Traditionally, June has been a time of make or break in the local IT channel because anybody who couldn't make some money in the year's bumper month was probably in the wrong game. But there's evidence to suggest that wisdom doesn't hold sway any more; at least not to the extent it used to.
For tier-one and tier-two integrators, who predominantly ply their trade in the corporate market, June is still a wonderful time of year when IT managers are frantically trying to dispose of their remaining annual budgets. But for those focused on SMB, signs suggest the June rush might be little more than a slight acceleration. Distribution Central CEO, Scott Frew, said his distribution company, including its Firewall Systems and NetWorld Systems subsidiaries, recorded its best ever month in May and has massive back orders to deal with. He highlighted major security projects, wireless, intrusion prevention and government network spending as key drivers.
"It's an especially busy end of year, above and beyond general buoyancy in the market," he said. "Only one or two of our vendors are not way over budget and they are smaller players without a presence in this country. We have been through a couple of years' hard yakka establishing the managed services model and developing the Web engine but the moons are starting to align."
Similarly, Frew said the majority of tier-one and tier-two integrators buying through Firewall and NetWorld were also in a very positive frame of mind. He said the number of requests for increased credit levels was unprecedented.
"Anybody who isn't doing well at the moment must have something critically wrong with their business," he said.
A tale of two markets
Dicker Data also registered a record month in May but sales manager, Chris Price, said it was difficult to compare current performance with last year because the distributor was beating its June 2006 number almost every month. While the corporate market was going totally mad, SMB had not picked up to the same degree.
"The IT managers in large corporates have to spend budget before they are allocated a new one. If they leave money on the table, they get a lower allocation next year," he said. "It used to be the same in the SMB space but now small businesses operate quarterly rather than yearly so the spending is not as big as it used to be at this time of year."
Price said smarter corporates were also aware that vendors would be making deals this month. December was also busy for the same reasons.
"December is the other anomaly because most vendors run to a calendar year," he said. "IBM does a huge amount of business in the few days between Christmas and New Year."
Data#3 CEO, John Grant, said the ASX-listed integrator felt comfortable about the healthy business environment continuing into the next financial year but its immediate focus was on delivering the best possible result between now and the end of June.
"It's a solid market with plenty of opportunity but there is also no shortage of issues to deal with including competition, managing expense levels and retaining skilled people," he said. "These are the problems you are faced with in a buoyant market."
Attitudes towards ICT had certainly improved, according to Grant, with more customers now looking for greater levels of engagement and prepared to look externally for levels of expertise they don't possess.
"They are exploring new options rather than falling back on old models," he said. "Up until a couple of years ago, we and the vendors were the central point of information but now they are using the Web and their expectations have changed because they are more aware of what technology can do."
Same as it ever was

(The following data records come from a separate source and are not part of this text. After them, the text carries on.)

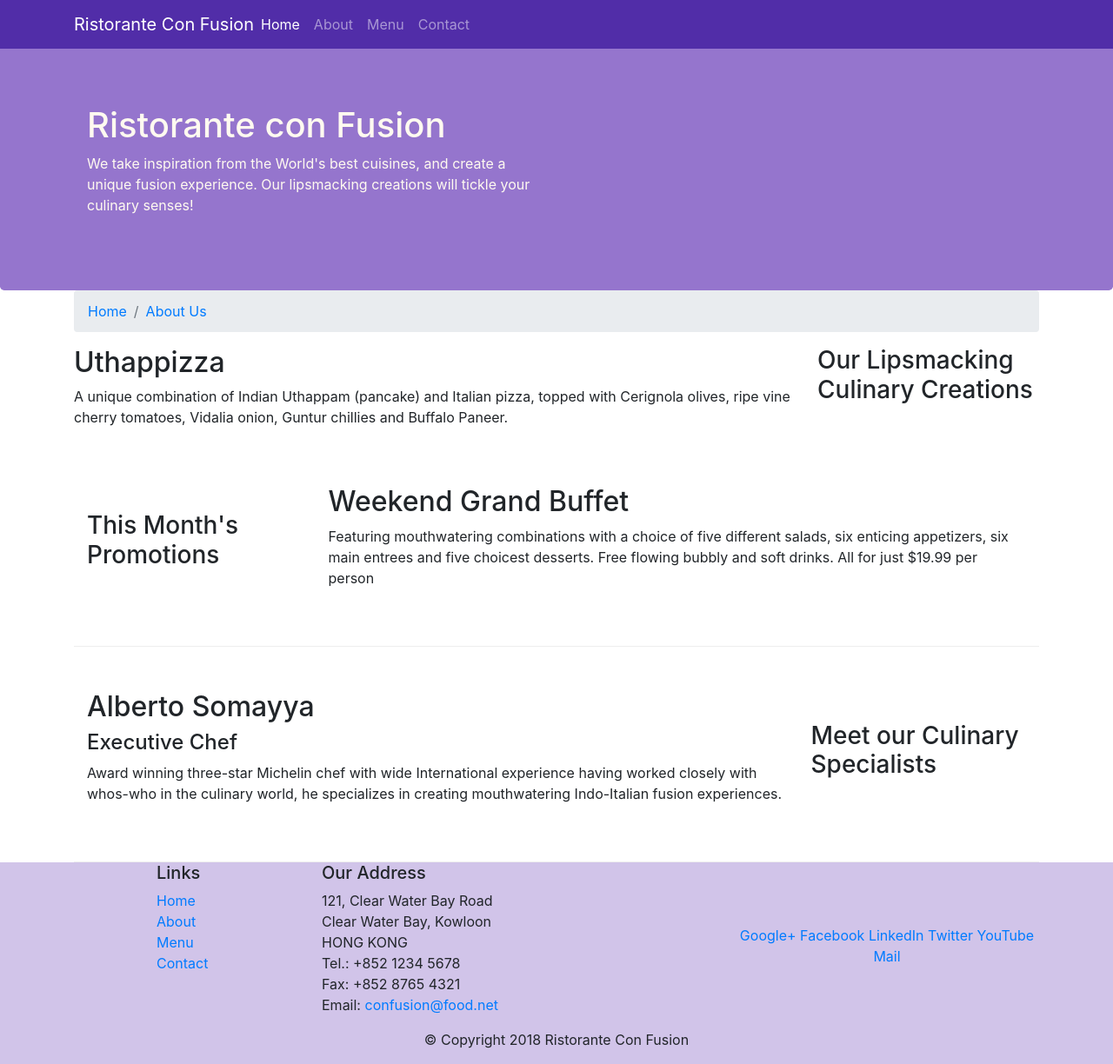
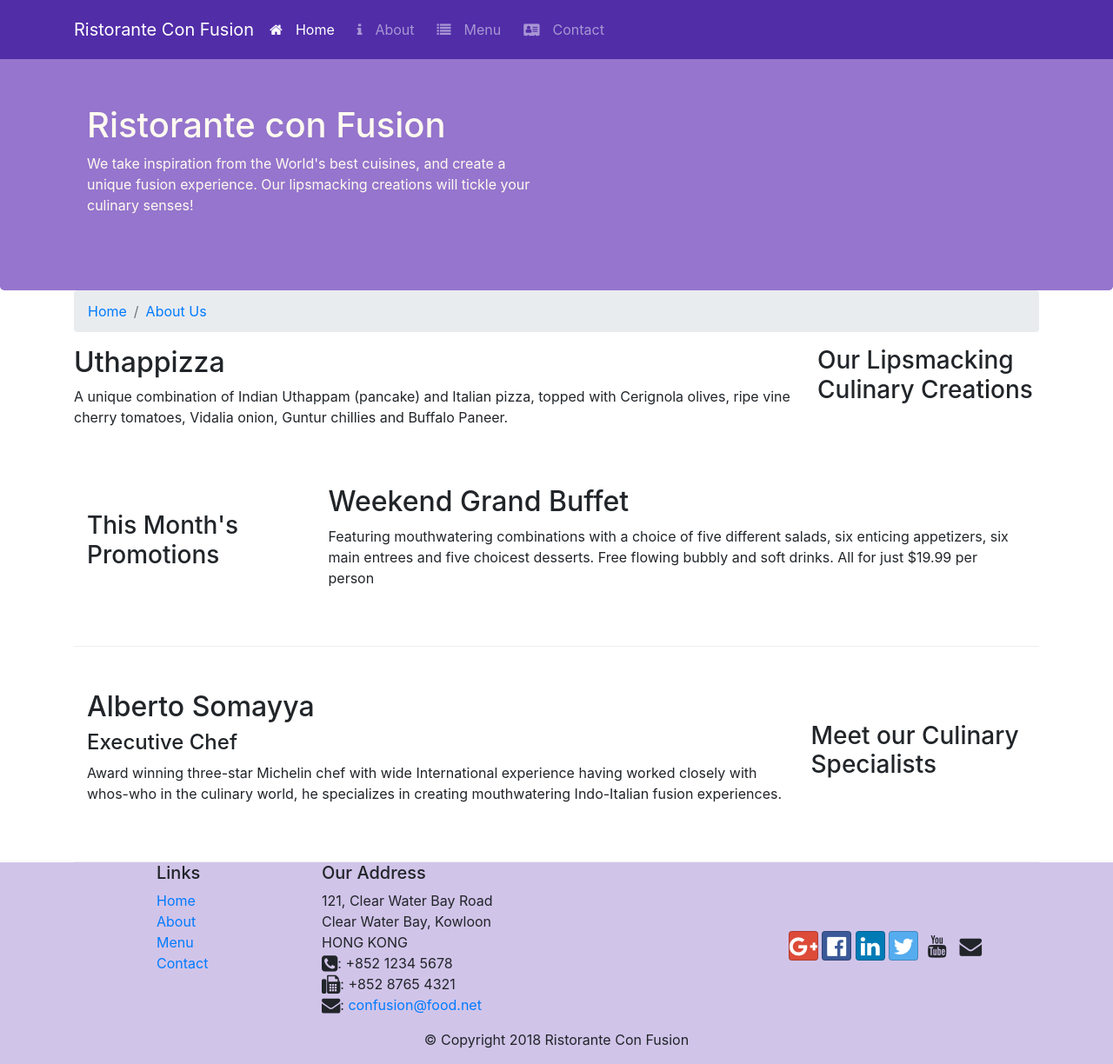
Before and after one commit to mahlahj/Initial_Setup, a website: page index comments.html in a window 1280 px wide. Shown: the whole page at 87% size. Drawn offline with nearby package versions, Linux system fonts and the light colour scheme.

Commit message:
Icon Fonts

```diff
--- a/css/styles.css
+++ b/css/styles.css
@@ -54,3 +54,8 @@ body {
 .navbar-dark {
     background-color: #512DA8;
 }
+
+.icons {
+    padding: 10px 10px 10px 10px;
+    margin-right: 5px;
+}
--- a/index comments.html
+++ b/index comments.html
@@ -2,7 +2,7 @@
 <html lang="en">
 
 <head>
-
+<!-- 1.- Required meta tags ALWAYS come first.-->
 <!-- 2.- This was added as per request from the tutor. Also Must be done to use BootStrap4
      2.- Required meta tags always come first -->
     <meta charset="utf-8">
@@ -28,35 +28,62 @@
     <link rel="stylesheet" href="node_modules/bootstrap/dist/css/bootstrap.min.css">
 <!-- 4.- The styles.css file with the next line adds the CSS styles made in the css folder of the project.-->
     <link rel="stylesheet" href="css/styles.css">
+<!-- 6.- Font-Awesome and Bootstrap-Social-->
+    <link rel="stylesheet" href="node_modules/font-awesome/css/font-awesome.min.css">
+    <link rel="stylesheet" href="node_modules/bootstrap-social/bootstrap-social.css">
     <title>Ristorante Con Fusion</title>
 </head>
 
 <body>
 <!-- 5.- Creating a Basic navigation Bar.
-         Use the <nav> HTML tag. Then add the class="navbar" to create the navigation var, add "navbar-dark" for a darker background bar.
-         Also add the navbar-expand-sm which make collapsible the nav bar on small screens. By adding "bg-primary" we start the color of the
-        "navbar" to blue, after proper tests we remove it because we've added a new concept in the "styles.css".
-        The "fixed-top" fixes the navbar to the top of the browser, even as the page is scrolled, can be used as static or bottom.-->
+         Use the <nav> HTML tag. Then add the class="navbar" to create the navigation var,
+         add "navbar-dark" for a darker background bar. Also add the navbar-expand-sm which
+         makes collapsible the nav bar on small screens. By adding "bg-primary" we start
+         the color of the "navbar" to blue, after proper tests we remove it because we've added
+         a new concept in the "styles.css".
+         THIS MUST BE ADDED IN THE <body> DIVISION AND BEFORE THE JUMBOTRON DIV.
+         We can see the use of the 'nav' element to specify the navigation information for the website.
+         This nav element is styled by the navbar that declares it as a navigation bar, and the navbar-dark
+         class to specify that the page should use the dark navigation bar.
+         Notice the addition of a link with the name of the restaurant. This is the brand name for the website.
+         We can replace this with the logo for the website. This is created by the <a class="navbar-brand"> tag.
+         In addition the inner 'ul' is used to specify the items to be put in the navigation bar.
+         This ul is styled with navbar-nav class to specify that the items should be displayed inline
+         inside the navigation bar. We also use the container class inside the navigation bar.
+         The "fixed-top" fixes the navbar to the top of the browser, even as the page is scrolled down,
+         and can be used as static or bottom.-->
     <nav class="navbar navbar-dark navbar-expand-sm fixed-top">
         <div class="container">
-<!-- 5.- Whatever is enclosed in this div will be as the rest of the webpage.-->
+<!-- 5.- Whatever is enclosed in this div will be as the rest of the webpage.
+         This creates a button with three horizontal lines.
+         For medium to extra large screens, this button is hidden.
+         For small and extra small screens, this button becomes visible.
+         This button will act as the toggle for the navbar items.-->
             <button class="navbar-toggler" type="button" data-toggle="collapse" data-target="#Navbar">
                 <span class="navbar-toggler-icon"></span> <!-- 5.- This is a predet icon from bootstrap.-->
             </button>
 <!-- 5.- This button will create a "collapsible" navigation bar or responsive/collapsible bar.-->
             <a class="navbar-brand mr-auto" href="#">Ristorante Con Fusion
-<!-- 5.- This "brand" allows to display information as a branding in the navigation bar. (Logo, Motto, Etc. of a company.)-->
+<!-- 5.- This "brand" allows to display information as a branding in the navigation bar.
+         (Logo, Motto, Etc. of a company.)-->
+<!-- 5A.- By doing this, we are specifying that this div with collapse and navbar-collapse classes
+         and with the id Navbar will be collapsed on small and xs screens, but can be toggled on or
+         off when the toggle button is clicked.
+         Note the use of data-toggle="collapse" data-target="#Navbar" within the button above.
+         This specifies that the menu items are collapsed on small and xs screens
+         when the toggle button is visible. They can be displayed or hidden by clicking the toggle button.-->
             </a>
             <div class="collapse navbar-collapse" id="Navbar">
-<!-- 5.- This navbar-nav is to add certain links to the navigation bar. The "mr-auto" is for formatting
+<!-- 5B.- This navbar-nav is to add certain links to the navigation bar. The "mr-auto" is for formatting
          automatically the margins to the right side of the page, which will push to the left the content.-->
                 <ul class="navbar-nav mr-auto">
 <!-- 5.- The "nav-item allows to display the items as horizontal links via the nav-link inside <a>.
-         Also we need to add "active" under the class to identify which is the active link-->
-                    <li class="nav-item active"><a class="nav-link" href="./index comments.html">Home</a></li>
-                    <li class="nav-item"><a class="nav-link" href="./aboutus.html">About</a></li>
-                    <li class="nav-item"><a class="nav-link" href="#">Menu</a></li>
-                    <li class="nav-item"><a class="nav-link" href="#">Contact</a></li>
+         Also we need to add "active" under the class to identify which is the active link.-->
+<!-- 6.- The "fa fa-home" in the <span> is a "default" icon from the Font-Awesome class.-->
+                    <li class="nav-item active"><a class="nav-link" href="./index comments.html"><span class="icons fa fa-home"></span>Home</a></li>
+                    <li class="nav-item"><a class="nav-link" href="./aboutus.html"><span class="icons fa fa-info"></span>About</a></li>
+                    <li class="nav-item"><a class="nav-link" href="#"><span class="icons fa fa-list"></span>Menu</a></li>
+                    <li class="nav-item"><a class="nav-link" href="#"><span class="icons fa fa-address-card"></span>Contact</a></li>
                 </ul>
             </div>
         </div>
@@ -201,9 +228,9 @@
 		              121, Clear Water Bay Road<br>
 		              Clear Water Bay, Kowloon<br>
 		              HONG KONG<br>
-		              Tel.: +852 1234 5678<br>
-		              Fax: +852 8765 4321<br>
-		              Email: <a href="mailto:confusion@food.net">confusion@food.net</a>
+		              <i class="icon fa fa-phone-square fa-lg"></i>: +852 1234 5678<br>
+		              <i class="icon fa fa-fax fa-lg"></i>: +852 8765 4321<br>
+		              <i class="icon fa fa-envelope fa-lg"></i>: <a href="mailto:confusion@food.net">confusion@food.net</a>
 		           </address>
                 </div>
 
@@ -212,12 +239,12 @@
                 <div class="col-12 col-sm-4 align-self-center">
 <!-- 4C.- Centering Content, "text-center": -->
                     <div class="text-center">
-                        <a href="http://google.com/+">Google+</a>
-                        <a href="http://www.facebook.com/profile.php?id=">Facebook</a>
-                        <a href="http://www.linkedin.com/in/">LinkedIn</a>
-                        <a href="http://twitter.com/">Twitter</a>
-                        <a href="http://youtube.com/">YouTube</a>
-                        <a href="mailto:">Mail</a>
+                        <a icon class="btn btn-social-icon btn-google" href="http://google.com/+"><i icon class="fa fa-google-plus fa-lg"></i></a>
+                        <a icon class="btn btn-social-icon btn-facebook" href="http://www.facebook.com/profile.php?id="><i icon class="fa fa-facebook-official fa-lg"></i></a>
+                        <a icon class="btn btn-social-icon btn-linkedin" href="http://www.linkedin.com/in/"><i icon class="fa fa-linkedin fa-lg"></i></a>
+                        <a icon class="btn btn-social-icon btn-twitter" href="http://twitter.com/"><i icon class="fa fa-twitter fa-lg"></i></a>
+                        <a icon class="btn btn-social-icon btn-youtube" href="http://youtube.com/"><i icon class="fa fa-youtube fa-lg"></i></a>
+                        <a icon class="btn btn-social-icon" href="mailto:"><i icon class="fa fa-envelope fa-lg"></i></a>
                     </div>
                 </div>
            </div>
--- a/package.json
+++ b/package.json
@@ -15,6 +15,8 @@
   },
   "dependencies": {
     "bootstrap": "^4.5.0",
+    "bootstrap-social": "^5.1.1",
+    "font-awesome": "^4.7.0",
     "jquery": "^3.5.1",
     "popper.js": "^1.16.1"
   }
```
Also changed, not shown: aboutus.html (+15 -13 lines), 1 other file.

Allcom Networks technical director, Andrew Leigh, said the run-in to June 30 was typically hectic and as busy if not busier than the same period last year. Allcom used to attribute its fourth quarter hockey stick to winning more than 70 per cent of its business in government but that number was now below half and the end of year rush hadn't gone away.
"Jobs are coming out of the woodwork as people look to empty budgets. It's not being driven by special offers or marketing; it's just the usual 'use it or lose it' work you get at the end of financial year," he said. "We are transitioning how we sell [to get away from the end of financial year rush] but aren't seeing that change reflected in the buying habits of our clients."